A recent report indicates that the Supreme Court of Pennsylvania is considering new rules for using comfort animals to calm witnesses in court. Court appearances can be stressful, but who would have thought that it would come to this?
You or someone you know could indeed benefit from a comfort animal or, more so, a service dog easing a disability in court. Yet those who appear in court have far better things they can usually do to make their best impression. And the best thing they can do is to retain the premier Philadelphia criminal-defense representation of attorney Joseph D. Lento. Get real. Don't rely on an animal for your defense. Get the best available attorney representation.
Service Dog Assistance as a Disabled Person's Right

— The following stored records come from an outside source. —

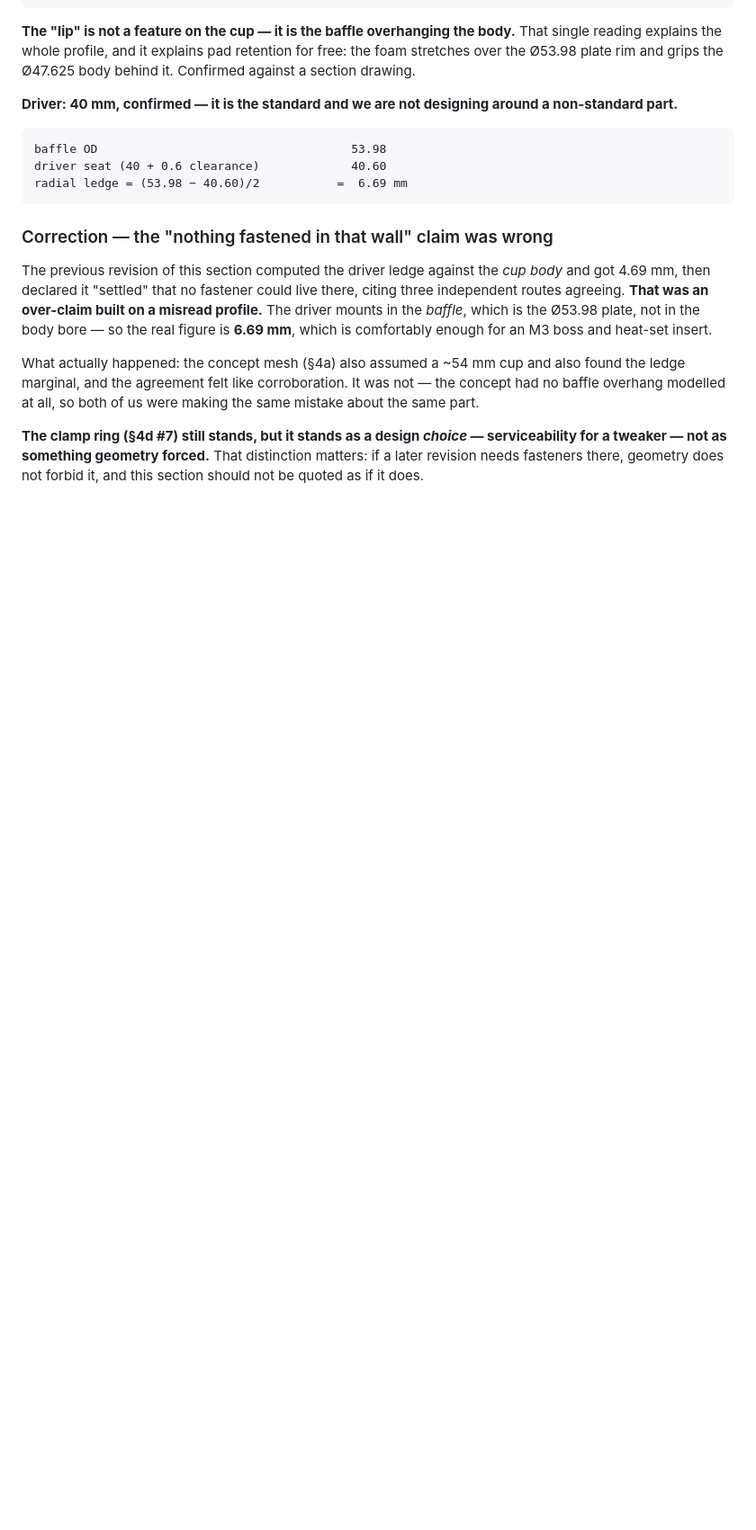
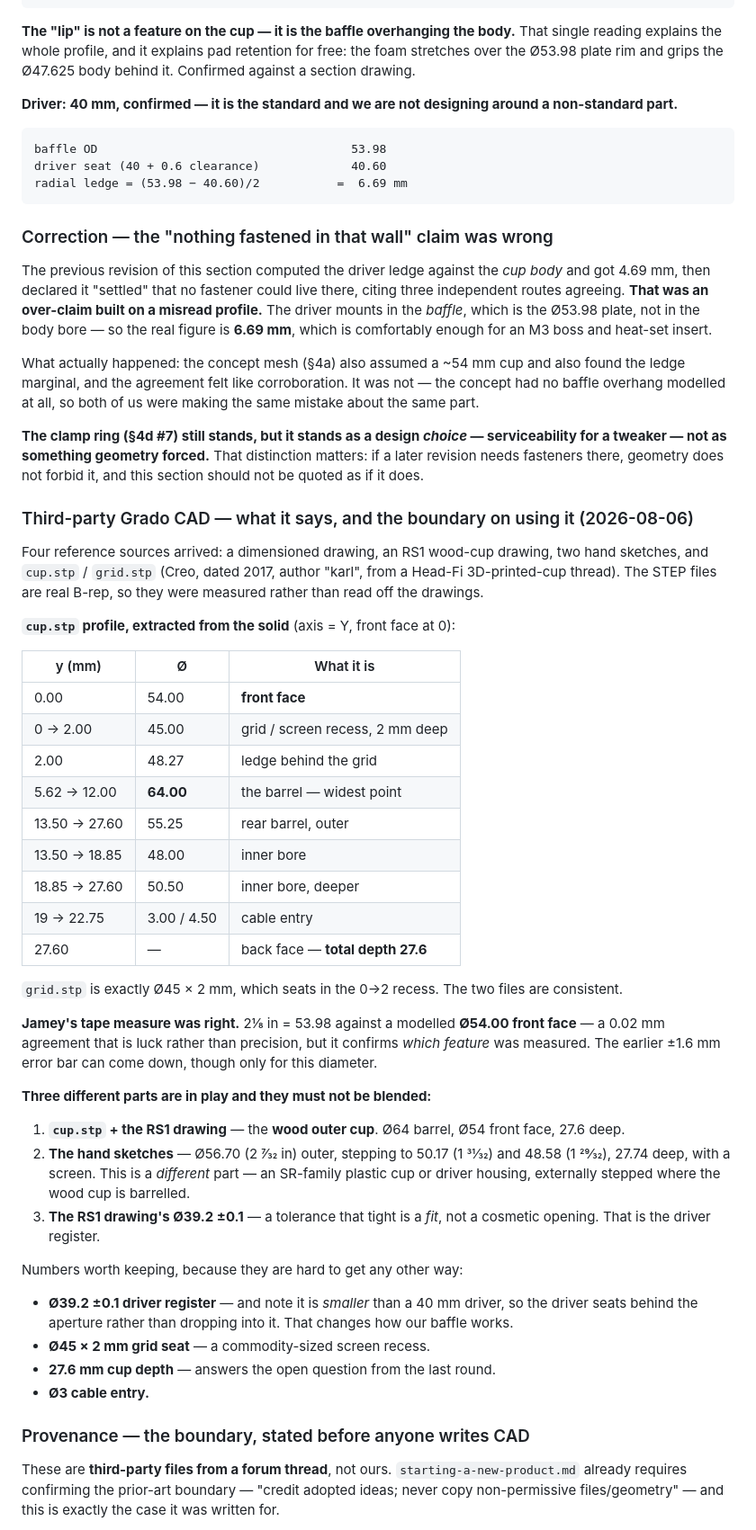
Before and after one commit to jameywarren/makerphones, a Markdown page: project/on-ear-brief.md, the part around one of its changes. Shown at 90% size. Drawn GitHub-style; blank space fills up the shorter version.

```diff
--- a/project/on-ear-brief.md
+++ b/project/on-ear-brief.md
@@ -426,3 +426,52 @@ overhang modelled at all, so both of us were making the same mistake about the s
 tweaker — not as something geometry forced.** That distinction matters: if a later revision needs
 fasteners there, geometry does not forbid it, and this section should not be quoted as if it does.
 
+### Third-party Grado CAD — what it says, and the boundary on using it (2026-08-06)
+
+Four reference sources arrived: a dimensioned drawing, an RS1 wood-cup drawing, two hand sketches,
+and `cup.stp` / `grid.stp` (Creo, dated 2017, author "karl", from a Head-Fi 3D-printed-cup thread).
+The STEP files are real B-rep, so they were measured rather than read off the drawings.
+
+**`cup.stp` profile, extracted from the solid** (axis = Y, front face at 0):
+
+| y (mm) | Ø | What it is |
+|---|---|---|
+| 0.00 | 54.00 | **front face** |
+| 0 → 2.00 | 45.00 | grid / screen recess, 2 mm deep |
+| 2.00 | 48.27 | ledge behind the grid |
+| 5.62 → 12.00 | **64.00** | the barrel — widest point |
+| 13.50 → 27.60 | 55.25 | rear barrel, outer |
+| 13.50 → 18.85 | 48.00 | inner bore |
+| 18.85 → 27.60 | 50.50 | inner bore, deeper |
+| 19 → 22.75 | 3.00 / 4.50 | cable entry |
+| 27.60 | — | back face — **total depth 27.6** |
+
+`grid.stp` is exactly Ø45 × 2 mm, which seats in the 0→2 recess. The two files are consistent.
+
+**Jamey's tape measure was right.** 2⅛ in = 53.98 against a modelled **Ø54.00 front face** — a 0.02 mm
+agreement that is luck rather than precision, but it confirms *which feature* was measured. The
+earlier ±1.6 mm error bar can come down, though only for this diameter.
+
+**Three different parts are in play and they must not be blended:**
+
+1. **`cup.stp` + the RS1 drawing** — the **wood outer cup**. Ø64 barrel, Ø54 front face, 27.6 deep.
+2. **The hand sketches** — Ø56.70 (2 7⁄32 in) outer, stepping to 50.17 (1 31⁄32) and 48.58 (1 29⁄32),
+   27.74 deep, with a screen. This is a *different* part — an SR-family plastic cup or driver
+   housing, externally stepped where the wood cup is barrelled.
+3. **The RS1 drawing's Ø39.2 ±0.1** — a tolerance that tight is a *fit*, not a cosmetic opening.
+   That is the driver register.
+
+Numbers worth keeping, because they are hard to get any other way:
+
+- **Ø39.2 ±0.1 driver register** — and note it is *smaller* than a 40 mm driver, so the driver seats
+  behind the aperture rather than dropping into it. That changes how our baffle works.
+- **Ø45 × 2 mm grid seat** — a commodity-sized screen recess.
+- **27.6 mm cup depth** — answers the open question from the last round.
+- **Ø3 cable entry.**
+
+### Provenance — the boundary, stated before anyone writes CAD
+
+These are **third-party files from a forum thread**, not ours. `starting-a-new-product.md` already
+requires confirming the prior-art boundary — "credit adopted ideas; never copy non-permissive
+files/geometry" — and this is exactly the case it was written for.
+
```
Also changed, not shown: other parts of project/on-ear-brief.md (+38 -0 lines).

Both the federal Americans with Disabilities Act and Pennsylvania's Human Rights Act protect persons with disabilities from discrimination for using a service animal in a place of public accommodation. ADA regulations currently define a service animal as a dog individually trained to do work or perform tasks for a person with a disability. A Pennsylvania state guide indicates that service dogs include guide dogs for the visually impaired, mobility dogs, hearing-alert dogs, and medical-alert dogs for people with conditions like seizures and diabetes. Service dogs can mean not only access but life or death to the disabled person relying on them.
Comfort Animals Are a Different Breed
A comfort animal, though, isn't a service dog. No less of an authority than the American Kennel Club, who you'd think would want dogs everywhere, recognizes that comfort animals are a breed apart. The AKC rightly points out that while emotional-support animals may have the individual training the ADA requires for recognition as a service animal, their training is not to do work or perform tasks for their disabled owner. Comfort animals are not service animals. Courts, businesses, and other places of public accommodation may generally exclude comfort animals if they wish.
Trial Comportment Is Important
Still, confident, assured, and appropriate comportment at trial can be quite important. Looks can certainly be deceiving. But nervous parties can look like guilty parties. And nervous witnesses can look like lying witnesses. How you dress, speak, and act in the courtroom can potentially affect case outcomes. Here are a few tips to improve your courtroom appearance:
- dress more formally than you would on the street, showing respect for the judge, jury, and court;
- no hats, short pants, short skirts, unbuttoned shirts, torn or worn clothing, or anything else of which your mother would disapprove;
- avoid chewing gum furiously, twisting your hair repeatedly, wringing your hands, and anything else exhibiting anxiety;
- look directly and respectfully at your lawyer, the judge, opposing counsel, or anyone else who addresses you directly, rather than down or away; and
- avoid obvious and exaggerated facial expressions like anger, laughter, or disdain, especially when it looks like acting.
Skilled Defense Counsel Is Best
Making a good appearance in court is a step in the right direction, although better without seeking a comfort animal. First impressions count. Judges and jurors do draw things from how one looks and acts in court. But skilled and aggressive defense representation from Philadelphia criminal-defense attorney Joseph D. Lento will do you much better than simply looking good in court. If you or a loved one faces criminal charges in the Philadelphia area, then call the Lento Law Firm now at 888-535-3686 or go online for live chat.
Meta Title: Your Court Appearance Matters, But Counsel Matters More
Meta Description: Dressing and acting responsibly in court helps more than a comfort animal. But retain defense counsel. Call 888-535-3686 now.